"This sum of money isn't just a helping hand," Mendenhall told reporters Thursday during a news conference at Jordan Park, 1032 S. 900 West. "I see it as a slingshot that's going to be able to thrust us into the future."
Mendenhall said the COVID-19 pandemic has "challenged everyone in the city" and the nation, but said "our communities of color have been the hardest hit."
"But today, I'm happy and hopeful as I stand here today to tell you that help is here in Salt Lake City," Mendenhall said, pointing to President Joe Biden's American Rescue Plan Act.
The $1.9 trillion American Rescue Plan was passed by Democrats in Congress and signed by Biden but criticized by members of Utah's all-Republican congressional delegation, who called it wasteful and largely unneeded in a state with one of the healthiest economies in the country. Utah as a state is expected to receive an estimated $7 billion to $8 billion.
Mendenhall, mayor of the mostly Democratic capital city of Utah, welcomed the funds to further her goal to bring more "equity" and "sustainability" to Salt Lake City.
Mendenhall said city officials are still waiting for "specific guidance" from federal treasury officials on the exact parameters placed on how the funds will be spent, but "what I can promise you today is that my administration is committed to ensuring that there's equity in every dollar of our strategy for spending this $87 million."

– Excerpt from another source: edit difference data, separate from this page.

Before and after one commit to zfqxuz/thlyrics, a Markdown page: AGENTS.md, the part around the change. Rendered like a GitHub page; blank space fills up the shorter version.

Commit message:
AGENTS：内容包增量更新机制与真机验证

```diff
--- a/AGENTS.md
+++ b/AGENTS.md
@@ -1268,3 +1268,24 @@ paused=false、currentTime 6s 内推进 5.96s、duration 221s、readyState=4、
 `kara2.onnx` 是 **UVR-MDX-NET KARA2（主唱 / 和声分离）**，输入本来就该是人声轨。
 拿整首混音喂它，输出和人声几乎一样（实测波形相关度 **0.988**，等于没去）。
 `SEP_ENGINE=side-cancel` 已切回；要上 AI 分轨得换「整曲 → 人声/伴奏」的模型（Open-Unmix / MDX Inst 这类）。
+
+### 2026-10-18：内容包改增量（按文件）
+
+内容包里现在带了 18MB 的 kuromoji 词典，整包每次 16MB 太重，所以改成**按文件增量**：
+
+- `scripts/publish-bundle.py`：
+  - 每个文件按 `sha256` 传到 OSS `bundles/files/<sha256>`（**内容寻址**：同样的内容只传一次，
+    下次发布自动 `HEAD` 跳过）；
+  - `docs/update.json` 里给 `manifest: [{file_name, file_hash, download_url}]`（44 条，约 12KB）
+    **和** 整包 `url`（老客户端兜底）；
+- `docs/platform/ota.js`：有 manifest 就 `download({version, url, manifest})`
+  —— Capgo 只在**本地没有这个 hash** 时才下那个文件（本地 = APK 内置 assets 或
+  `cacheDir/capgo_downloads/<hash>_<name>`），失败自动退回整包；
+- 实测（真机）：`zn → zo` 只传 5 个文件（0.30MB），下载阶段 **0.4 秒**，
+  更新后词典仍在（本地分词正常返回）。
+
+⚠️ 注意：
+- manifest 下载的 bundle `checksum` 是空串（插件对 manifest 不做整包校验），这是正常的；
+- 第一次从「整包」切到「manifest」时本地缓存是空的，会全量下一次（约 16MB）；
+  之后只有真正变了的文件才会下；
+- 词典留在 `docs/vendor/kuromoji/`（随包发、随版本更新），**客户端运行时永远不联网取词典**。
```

The mayor promised the federal dollars will be spent with a focus on three principles: "equitable economic recovery," "stability and opportunity" for city residents, and city services.
The bulk of the $87 million, she said, "will be invested in our community through programs and infrastructure" that align with those principles.
Mendenhall held her news conference while standing next to a new solar-powered WiFi-enabled, charging picnic table — one of several other solar-powered park tables and benches that have been installed in the city, specifically concentrated in west-side areas "to address where our digital divide is the greatest."
This sum of money isn't just a helping hand. I see it as a slingshot that's going to be able to thrust us into the future.
–Salt Lake City Mayor Erin Mendenhall
Mendenhall pointed to those solar-powered tables the city has already installed — where residents can charge their phones and get free internet connection — as the work city officials have already begun to address the digital divide, and she said the additional federal funds will help "build on that work."
"COVID relief really helped to jump-start a lot of the important efforts, including digital equity in the city," Mendenhall said. "There is an incredible opportunity to do so much good with these dollars coming from the federal government."
Mendenhall called on Salt Lake City residents to give input on how they think the money should be spent.
"I want Salt Lakers to be able to look around their city and see the tangible impact on their lives on their neighborhoods, their quality of life here, from these dollars we've yet to invest," she said. "Please work with us help us know what the priorities and the needs are, as you've done over the last year. We're about to make some tremendous change here in the city."
Mendenhall said the additional dollars will mean "keeping people housed and helping the homeless. It means sustaining and starting businesses, and supporting families through child care and other opportunities."
"We want to support your access to a good job. We want to support your business. We want to support your ability to launch new business. And we want to support your children and their ability to have mentorship, great after-school programming, and future jobs right here in the city that they're growing up in," Mendenhall said.
She said the first batch of money is expected to hit city coffers in the next month or so, and the second half is expected in about a year.
"Even though the details and the specifics on how we can spend those dollars are yet to come from the United States Treasury office, we know right now that we will be given greater flexibility than we saw in 2020 and early 2021 with the previous dollars from the federal government," Mendenhall said.
"And that flexibility is going to allow us to be truly innovative as we work through every dollar to have an equitable and evolutionary recovery for Salt Lake City."